If your 2016 has been anything like mine, the winter doldrums have truly set in, and any comfort and joy of the holiday season is loooooong gone. (Seriously, there should be a limit on the number of family members that are allowed to be in the hospital at the same time.) All this means that I’m in desperate need of some vicarious love and family, so Kate Beaton’s home for the holiday comics have been a godsend.
Beaton’s short auto-bio comics chronicling her yearly return back to her family’s home in maritime Canada have become one of my favorite holiday traditions. Rendered in a sketchy style and a four-panel grid, each comic strip is a single moment in time that are sweet and funny in a way that doesn’t require landing a punchline. The affection and love Beaton has for her family shines through, and somehow she can make all these comedic strips about her family members without ever making them the butt of the joke. Instead of the underlying message being ‘look at my dumb family, aren’t they crazy?’ you get the feeling that Beaton’s inviting you in to appreciate the occasional silliness of her family’s antics while asking ‘aren’t my ridiculous family totally great?’
If you want to read these for maximum effect, my recommendation is starting with the 2013 holiday compilation, then going on to last year’s comics, before finally reading this year’s. That’s not because Beaton has managed to insert complicated continuity into brief holiday strips, but because reading in order lets you get to know her family members and enhances the pleasure of reading later strips. It also makes the final strip of this year, when Beaton has moved back from Toronto to live in her home town, so full of pathos. Every other year’s compilation ends with leaving the Maritimes behind, but now she’s there for good. Seriously, you guys, if you’ve ever lived away from your family, you will feel so many feelings.
Speaking of Kate Beaton projects, there’s a new picture book coming up later this year. King Baby! He’s a king, but he’s also a baby! My six-year-old cousin adored The Princess and the Pony from Beaton, and I’m sure she’ll dig this one too.
Also of interest for those of you have dig all-ages comics (or just have young cousins who dig them): the first excerpt of Raina Telgemeier’s new book Ghosts that will be hitting bookshelves in the fall, and Goldie Vance, a new miniseries about the titular girl solving mysteries in a ’60s hotel from Hope Lars0n and Brittney Williams.
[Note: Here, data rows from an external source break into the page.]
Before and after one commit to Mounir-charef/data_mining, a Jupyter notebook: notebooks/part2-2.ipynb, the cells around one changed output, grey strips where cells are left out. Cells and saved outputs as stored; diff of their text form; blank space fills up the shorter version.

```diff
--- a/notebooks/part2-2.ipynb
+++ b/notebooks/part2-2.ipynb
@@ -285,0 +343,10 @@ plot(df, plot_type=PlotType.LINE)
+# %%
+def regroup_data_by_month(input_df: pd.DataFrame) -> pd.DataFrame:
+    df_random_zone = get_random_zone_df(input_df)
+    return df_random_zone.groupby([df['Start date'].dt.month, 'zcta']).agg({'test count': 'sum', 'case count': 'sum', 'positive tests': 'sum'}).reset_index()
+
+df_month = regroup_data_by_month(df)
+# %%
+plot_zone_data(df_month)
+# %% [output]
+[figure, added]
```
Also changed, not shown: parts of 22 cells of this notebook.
Let’s break down all the things that have me excited about Goldie Vance: 1) the only thing better about a girl-detective story is when the protagonist is a person of color and has an awesome old-timey name like Goldie, 2) the character style of a fun fictional ’60s Florida resort town with all the fun colors of that era, 3) art by Britney Williams, the artist on the new Patsy Walker series from Marvel and also did that completely badass DC Universe redesign set in an alternate 19th century Japan fanart.
If this column has just been too upbeat for you, don’t worry, I’ve got something to satisfy your January need for the sadder parts of life. This article explores These Memories Won’t Last by Sutu, an interactive comic about the fragility of memory and the cartoonist’s grandfather’s slide into dementia. My grandmother passed away last year after a long struggle with Alzheimer’s, and, wow, just reading the interview about the comic was a little devastating to me. I’m saving this one, along with Lucy Knisley’s graphic novel Displacement for a time when I’m feeling a little less vulnerable, but they both look like lovely works about the strange sadness of seeing your grandparents drift away from you.